Requirement: All of the entries need to be printed again exactly; pictures are the only thing to omit.

Recorded information:
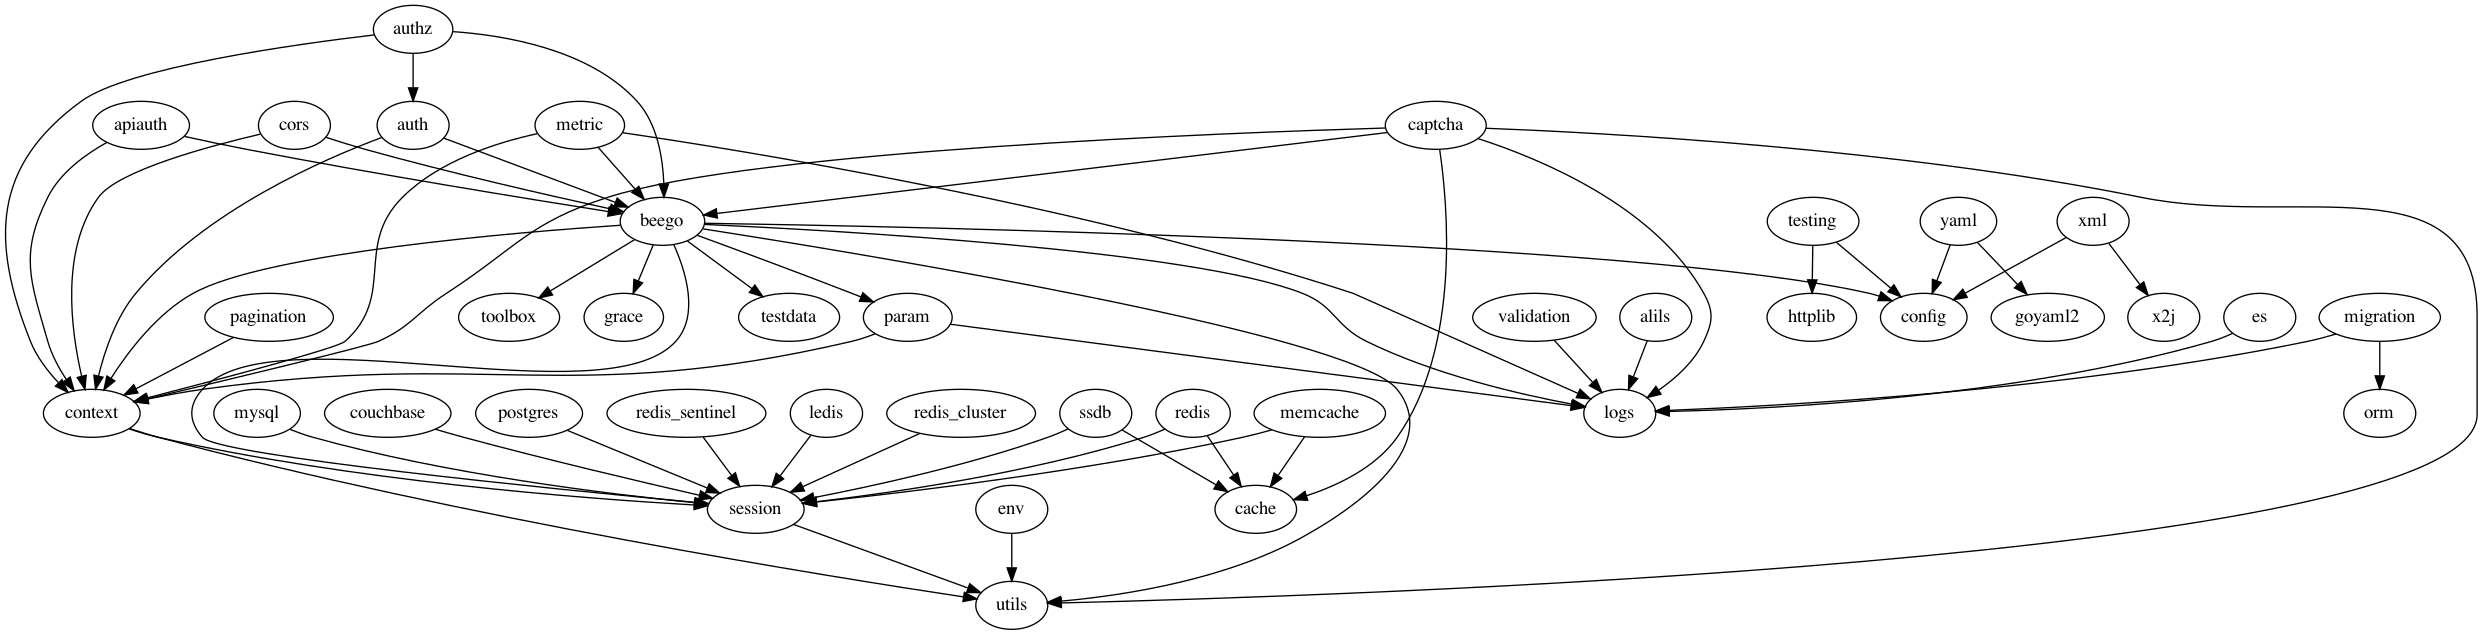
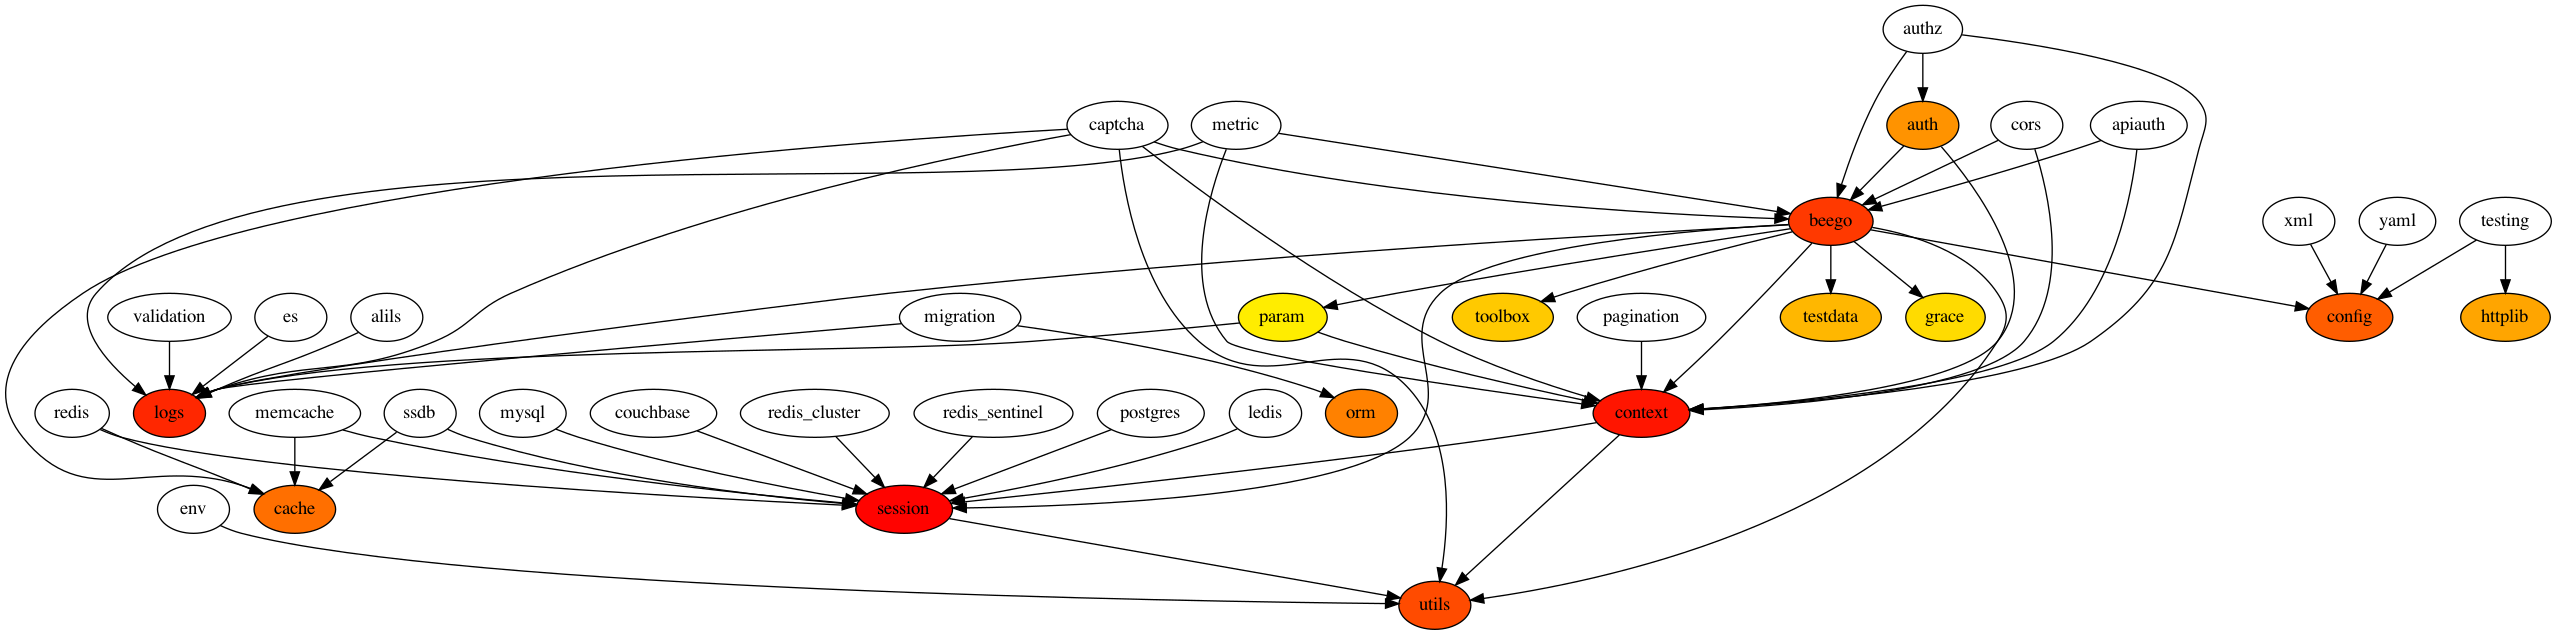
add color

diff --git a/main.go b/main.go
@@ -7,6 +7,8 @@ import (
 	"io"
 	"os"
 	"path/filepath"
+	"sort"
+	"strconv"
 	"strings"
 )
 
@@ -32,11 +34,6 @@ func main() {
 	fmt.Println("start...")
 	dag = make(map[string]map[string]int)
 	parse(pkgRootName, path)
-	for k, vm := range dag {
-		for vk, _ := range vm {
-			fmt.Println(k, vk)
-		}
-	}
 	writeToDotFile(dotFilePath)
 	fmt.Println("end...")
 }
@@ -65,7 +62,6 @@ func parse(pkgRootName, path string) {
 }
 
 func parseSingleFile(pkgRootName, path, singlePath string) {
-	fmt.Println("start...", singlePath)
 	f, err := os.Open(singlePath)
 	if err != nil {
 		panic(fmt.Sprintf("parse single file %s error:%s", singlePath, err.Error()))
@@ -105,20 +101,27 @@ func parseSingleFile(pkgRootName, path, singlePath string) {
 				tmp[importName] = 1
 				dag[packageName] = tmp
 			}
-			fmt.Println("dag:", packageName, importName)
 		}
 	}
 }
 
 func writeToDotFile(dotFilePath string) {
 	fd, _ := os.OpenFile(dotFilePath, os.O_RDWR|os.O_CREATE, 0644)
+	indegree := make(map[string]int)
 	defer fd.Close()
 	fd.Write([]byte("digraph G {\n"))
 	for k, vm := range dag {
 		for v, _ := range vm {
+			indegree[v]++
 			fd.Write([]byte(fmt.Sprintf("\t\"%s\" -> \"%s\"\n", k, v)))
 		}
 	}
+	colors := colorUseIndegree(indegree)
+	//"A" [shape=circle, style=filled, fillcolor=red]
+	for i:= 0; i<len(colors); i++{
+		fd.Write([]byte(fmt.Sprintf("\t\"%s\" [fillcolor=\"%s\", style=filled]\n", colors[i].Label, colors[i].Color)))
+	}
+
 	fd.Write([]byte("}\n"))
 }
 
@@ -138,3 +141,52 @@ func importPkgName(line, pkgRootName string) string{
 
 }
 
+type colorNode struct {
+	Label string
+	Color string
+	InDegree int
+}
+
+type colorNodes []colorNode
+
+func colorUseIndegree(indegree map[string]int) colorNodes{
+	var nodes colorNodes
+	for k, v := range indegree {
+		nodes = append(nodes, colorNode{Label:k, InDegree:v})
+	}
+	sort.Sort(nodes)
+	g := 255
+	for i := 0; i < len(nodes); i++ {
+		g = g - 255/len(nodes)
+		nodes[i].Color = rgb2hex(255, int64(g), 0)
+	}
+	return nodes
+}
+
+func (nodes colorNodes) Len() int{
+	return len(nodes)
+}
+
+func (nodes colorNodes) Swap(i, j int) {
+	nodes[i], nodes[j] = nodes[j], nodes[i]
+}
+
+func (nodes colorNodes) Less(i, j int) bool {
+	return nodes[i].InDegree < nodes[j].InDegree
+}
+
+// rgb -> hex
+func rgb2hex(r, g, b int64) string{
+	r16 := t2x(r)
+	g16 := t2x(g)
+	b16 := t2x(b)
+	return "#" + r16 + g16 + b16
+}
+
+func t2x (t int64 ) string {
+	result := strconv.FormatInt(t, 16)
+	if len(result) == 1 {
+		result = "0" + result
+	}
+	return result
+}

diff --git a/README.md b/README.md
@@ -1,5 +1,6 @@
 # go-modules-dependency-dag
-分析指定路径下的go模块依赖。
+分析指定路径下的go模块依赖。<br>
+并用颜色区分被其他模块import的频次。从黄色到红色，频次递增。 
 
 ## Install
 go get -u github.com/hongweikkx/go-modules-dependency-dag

Your solution:
add color

diff --git a/main.go b/main.go
@@ -7,6 +7,8 @@ import (
 	"io"
 	"os"
 	"path/filepath"
+	"sort"
+	"strconv"
 	"strings"
 )
 
@@ -32,11 +34,6 @@ func main() {
 	fmt.Println("start...")
 	dag = make(map[string]map[string]int)
 	parse(pkgRootName, path)
-	for k, vm := range dag {
-		for vk, _ := range vm {
-			fmt.Println(k, vk)
-		}
-	}
 	writeToDotFile(dotFilePath)
 	fmt.Println("end...")
 }
@@ -65,7 +62,6 @@ func parse(pkgRootName, path string) {
 }
 
 func parseSingleFile(pkgRootName, path, singlePath string) {
-	fmt.Println("start...", singlePath)
 	f, err := os.Open(singlePath)
 	if err != nil {
 		panic(fmt.Sprintf("parse single file %s error:%s", singlePath, err.Error()))
@@ -105,20 +101,27 @@ func parseSingleFile(pkgRootName, path, singlePath string) {
 				tmp[importName] = 1
 				dag[packageName] = tmp
 			}
-			fmt.Println("dag:", packageName, importName)
 		}
 	}
 }
 
 func writeToDotFile(dotFilePath string) {
 	fd, _ := os.OpenFile(dotFilePath, os.O_RDWR|os.O_CREATE, 0644)
+	indegree := make(map[string]int)
 	defer fd.Close()
 	fd.Write([]byte("digraph G {\n"))
 	for k, vm := range dag {
 		for v, _ := range vm {
+			indegree[v]++
 			fd.Write([]byte(fmt.Sprintf("\t\"%s\" -> \"%s\"\n", k, v)))
 		}
 	}
+	colors := colorUseIndegree(indegree)
+	//"A" [shape=circle, style=filled, fillcolor=red]
+	for i:= 0; i<len(colors); i++{
+		fd.Write([]byte(fmt.Sprintf("\t\"%s\" [fillcolor=\"%s\", style=filled]\n", colors[i].Label, colors[i].Color)))
+	}
+
 	fd.Write([]byte("}\n"))
 }
 
@@ -138,3 +141,52 @@ func importPkgName(line, pkgRootName string) string{
 
 }
 
+type colorNode struct {
+	Label string
+	Color string
+	InDegree int
+}
+
+type colorNodes []colorNode
+
+func colorUseIndegree(indegree map[string]int) colorNodes{
+	var nodes colorNodes
+	for k, v := range indegree {
+		nodes = append(nodes, colorNode{Label:k, InDegree:v})
+	}
+	sort.Sort(nodes)
+	g := 255
+	for i := 0; i < len(nodes); i++ {
+		g = g - 255/len(nodes)
+		nodes[i].Color = rgb2hex(255, int64(g), 0)
+	}
+	return nodes
+}
+
+func (nodes colorNodes) Len() int{
+	return len(nodes)
+}
+
+func (nodes colorNodes) Swap(i, j int) {
+	nodes[i], nodes[j] = nodes[j], nodes[i]
+}
+
+func (nodes colorNodes) Less(i, j int) bool {
+	return nodes[i].InDegree < nodes[j].InDegree
+}
+
+// rgb -> hex
+func rgb2hex(r, g, b int64) string{
+	r16 := t2x(r)
+	g16 := t2x(g)
+	b16 := t2x(b)
+	return "#" + r16 + g16 + b16
+}
+
+func t2x (t int64 ) string {
+	result := strconv.FormatInt(t, 16)
+	if len(result) == 1 {
+		result = "0" + result
+	}
+	return result
+}

diff --git a/README.md b/README.md
@@ -1,5 +1,6 @@
 # go-modules-dependency-dag
-分析指定路径下的go模块依赖。
+分析指定路径下的go模块依赖。<br>
+并用颜色区分被其他模块import的频次。从黄色到红色，频次递增。 
 
 ## Install
 go get -u github.com/hongweikkx/go-modules-dependency-dag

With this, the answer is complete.